Never mind the fact that Robert Haft is the founder of a rival site, Vitamins.com. As previously reported, there is no cyberlove lost here, either.

Last week, the elder Haft also announced that he has taken a position on the advisory board of Experient Technologies, a Richmond-based software developer. In a statement, the grand man himself is described as "pioneering the world of discount retailing."

Never mind that Sam Walton guy.

-- Stephanie Stoughton

UFS Keeps On Ticking

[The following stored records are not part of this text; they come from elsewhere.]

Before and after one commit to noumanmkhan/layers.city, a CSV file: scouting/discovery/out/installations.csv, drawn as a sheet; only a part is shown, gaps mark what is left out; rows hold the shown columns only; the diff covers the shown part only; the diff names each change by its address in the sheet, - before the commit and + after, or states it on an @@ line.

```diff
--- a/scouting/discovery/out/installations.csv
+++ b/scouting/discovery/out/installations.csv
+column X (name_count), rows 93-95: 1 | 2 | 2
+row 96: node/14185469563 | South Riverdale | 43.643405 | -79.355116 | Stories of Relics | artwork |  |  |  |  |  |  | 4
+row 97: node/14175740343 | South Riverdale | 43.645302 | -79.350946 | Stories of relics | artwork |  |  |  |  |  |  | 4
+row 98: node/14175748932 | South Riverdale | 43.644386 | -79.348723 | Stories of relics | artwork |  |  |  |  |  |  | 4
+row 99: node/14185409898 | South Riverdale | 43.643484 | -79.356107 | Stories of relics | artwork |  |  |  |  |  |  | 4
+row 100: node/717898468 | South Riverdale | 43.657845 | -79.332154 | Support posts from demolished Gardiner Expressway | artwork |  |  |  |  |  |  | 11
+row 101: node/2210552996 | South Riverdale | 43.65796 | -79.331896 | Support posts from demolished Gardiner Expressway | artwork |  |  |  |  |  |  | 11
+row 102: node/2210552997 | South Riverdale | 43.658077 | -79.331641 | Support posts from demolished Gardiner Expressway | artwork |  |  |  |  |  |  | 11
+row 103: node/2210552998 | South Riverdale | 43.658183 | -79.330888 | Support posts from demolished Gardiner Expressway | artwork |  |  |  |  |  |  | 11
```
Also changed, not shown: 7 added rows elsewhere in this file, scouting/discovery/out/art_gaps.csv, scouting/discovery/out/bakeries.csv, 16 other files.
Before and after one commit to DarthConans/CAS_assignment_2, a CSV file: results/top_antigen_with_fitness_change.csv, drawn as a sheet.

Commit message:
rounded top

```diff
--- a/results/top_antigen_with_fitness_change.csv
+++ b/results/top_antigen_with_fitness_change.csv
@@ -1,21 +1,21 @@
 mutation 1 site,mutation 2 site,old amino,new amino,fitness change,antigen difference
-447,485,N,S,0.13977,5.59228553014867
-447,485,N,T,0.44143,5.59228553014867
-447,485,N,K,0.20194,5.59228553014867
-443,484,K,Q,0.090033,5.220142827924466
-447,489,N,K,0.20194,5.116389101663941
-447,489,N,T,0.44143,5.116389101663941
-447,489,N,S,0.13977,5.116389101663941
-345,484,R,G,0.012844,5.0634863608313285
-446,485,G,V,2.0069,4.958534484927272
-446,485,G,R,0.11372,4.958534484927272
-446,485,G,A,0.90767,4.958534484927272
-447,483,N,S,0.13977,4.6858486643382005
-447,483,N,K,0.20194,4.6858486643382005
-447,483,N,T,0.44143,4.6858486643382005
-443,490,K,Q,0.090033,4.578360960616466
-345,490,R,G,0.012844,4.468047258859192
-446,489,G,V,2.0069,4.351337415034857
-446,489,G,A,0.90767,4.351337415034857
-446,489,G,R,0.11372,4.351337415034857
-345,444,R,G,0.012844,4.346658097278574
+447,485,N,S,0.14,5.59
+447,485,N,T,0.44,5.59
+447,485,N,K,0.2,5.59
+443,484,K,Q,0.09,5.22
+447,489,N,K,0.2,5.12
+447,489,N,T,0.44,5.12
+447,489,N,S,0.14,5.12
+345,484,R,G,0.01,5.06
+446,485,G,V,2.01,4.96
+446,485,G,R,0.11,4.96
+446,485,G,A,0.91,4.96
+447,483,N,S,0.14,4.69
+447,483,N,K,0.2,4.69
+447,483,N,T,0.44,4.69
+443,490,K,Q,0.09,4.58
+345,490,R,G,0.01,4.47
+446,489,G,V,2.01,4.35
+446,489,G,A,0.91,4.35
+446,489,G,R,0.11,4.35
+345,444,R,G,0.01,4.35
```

Oops, we made a mistake. That's the message the New York Stock Exchange delivered last week to U.S. Foodservice when it told the Columbia, Md., food distributor that it wouldn't be able to use "USF" as its ticker symbol after all. Despite months of research, the NYSE later discovered that the "USF" is being reserved for another company. "We apologize to U.S. Foodservice and its shareholders for any confusion that our error may have caused," said Catherine R. Kinney of the NYSE. Meanwhile, U.S. Foodservice will retain its current symbol of UFS. As for which lucky company gets the new symbol, neither U.S. Foodservice nor the NYSE is talking.

-- Judith Evans


"Forty-eight is actually less than I would have thought."

-- Rick Rahim, president of VMC Communications, on the number of complaints brought against his Falls Church wireless communications company by the Better Business Bureau.

CAPTION: The Biz Side of Life: Crystal Catlett from Woodrow Wilson High School, John Welch of Herndon High School and Brandon Butler of Wilson participate in a role-playing exercise Friday, the last day of a two-week-long Summer Business Institute at American University. The university's Kogod School of Business sponsored the program, which exposed 30 area high schoolers to the business world through lectures on topics including international finance, marketing and accounting. The group also went on a number of field trips, including jaunts to the World Bank, Freddie Mac and Nasdaq. Good fodder for that "how I spent my summer vacation" essay.